EXERCISE REQUIREMENTS: Set down every entry once more, character for character.

EXERCISE INPUTS:
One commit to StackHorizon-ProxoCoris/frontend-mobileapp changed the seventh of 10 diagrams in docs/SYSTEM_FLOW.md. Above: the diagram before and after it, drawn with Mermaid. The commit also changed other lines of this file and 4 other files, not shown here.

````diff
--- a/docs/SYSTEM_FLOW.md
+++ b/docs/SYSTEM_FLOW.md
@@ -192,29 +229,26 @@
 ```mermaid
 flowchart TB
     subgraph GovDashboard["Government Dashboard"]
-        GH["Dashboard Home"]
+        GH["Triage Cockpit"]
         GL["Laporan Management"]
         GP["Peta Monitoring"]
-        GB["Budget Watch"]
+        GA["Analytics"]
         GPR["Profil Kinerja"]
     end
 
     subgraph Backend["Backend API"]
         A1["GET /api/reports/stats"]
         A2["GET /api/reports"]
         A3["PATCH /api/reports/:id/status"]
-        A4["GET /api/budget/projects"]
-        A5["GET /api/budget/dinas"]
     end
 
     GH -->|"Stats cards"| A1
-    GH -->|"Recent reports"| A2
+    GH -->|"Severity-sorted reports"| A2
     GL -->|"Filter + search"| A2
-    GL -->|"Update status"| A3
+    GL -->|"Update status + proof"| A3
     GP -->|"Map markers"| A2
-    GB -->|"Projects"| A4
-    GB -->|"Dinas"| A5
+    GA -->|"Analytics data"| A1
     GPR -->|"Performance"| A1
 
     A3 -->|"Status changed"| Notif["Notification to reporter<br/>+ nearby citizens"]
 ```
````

RESPONSE FOR THIS EXERCISE:
One commit to StackHorizon-ProxoCoris/frontend-mobileapp changed the seventh of 10 diagrams in docs/SYSTEM_FLOW.md. Above: the diagram before and after it, drawn with Mermaid. The commit also changed other lines of this file and 4 other files, not shown here.

````diff
--- a/docs/SYSTEM_FLOW.md
+++ b/docs/SYSTEM_FLOW.md
@@ -192,29 +229,26 @@
 ```mermaid
 flowchart TB
     subgraph GovDashboard["Government Dashboard"]
-        GH["Dashboard Home"]
+        GH["Triage Cockpit"]
         GL["Laporan Management"]
         GP["Peta Monitoring"]
-        GB["Budget Watch"]
+        GA["Analytics"]
         GPR["Profil Kinerja"]
     end
 
     subgraph Backend["Backend API"]
         A1["GET /api/reports/stats"]
         A2["GET /api/reports"]
         A3["PATCH /api/reports/:id/status"]
-        A4["GET /api/budget/projects"]
-        A5["GET /api/budget/dinas"]
     end
 
     GH -->|"Stats cards"| A1
-    GH -->|"Recent reports"| A2
+    GH -->|"Severity-sorted reports"| A2
     GL -->|"Filter + search"| A2
-    GL -->|"Update status"| A3
+    GL -->|"Update status + proof"| A3
     GP -->|"Map markers"| A2
-    GB -->|"Projects"| A4
-    GB -->|"Dinas"| A5
+    GA -->|"Analytics data"| A1
     GPR -->|"Performance"| A1
 
     A3 -->|"Status changed"| Notif["Notification to reporter<br/>+ nearby citizens"]
 ```
````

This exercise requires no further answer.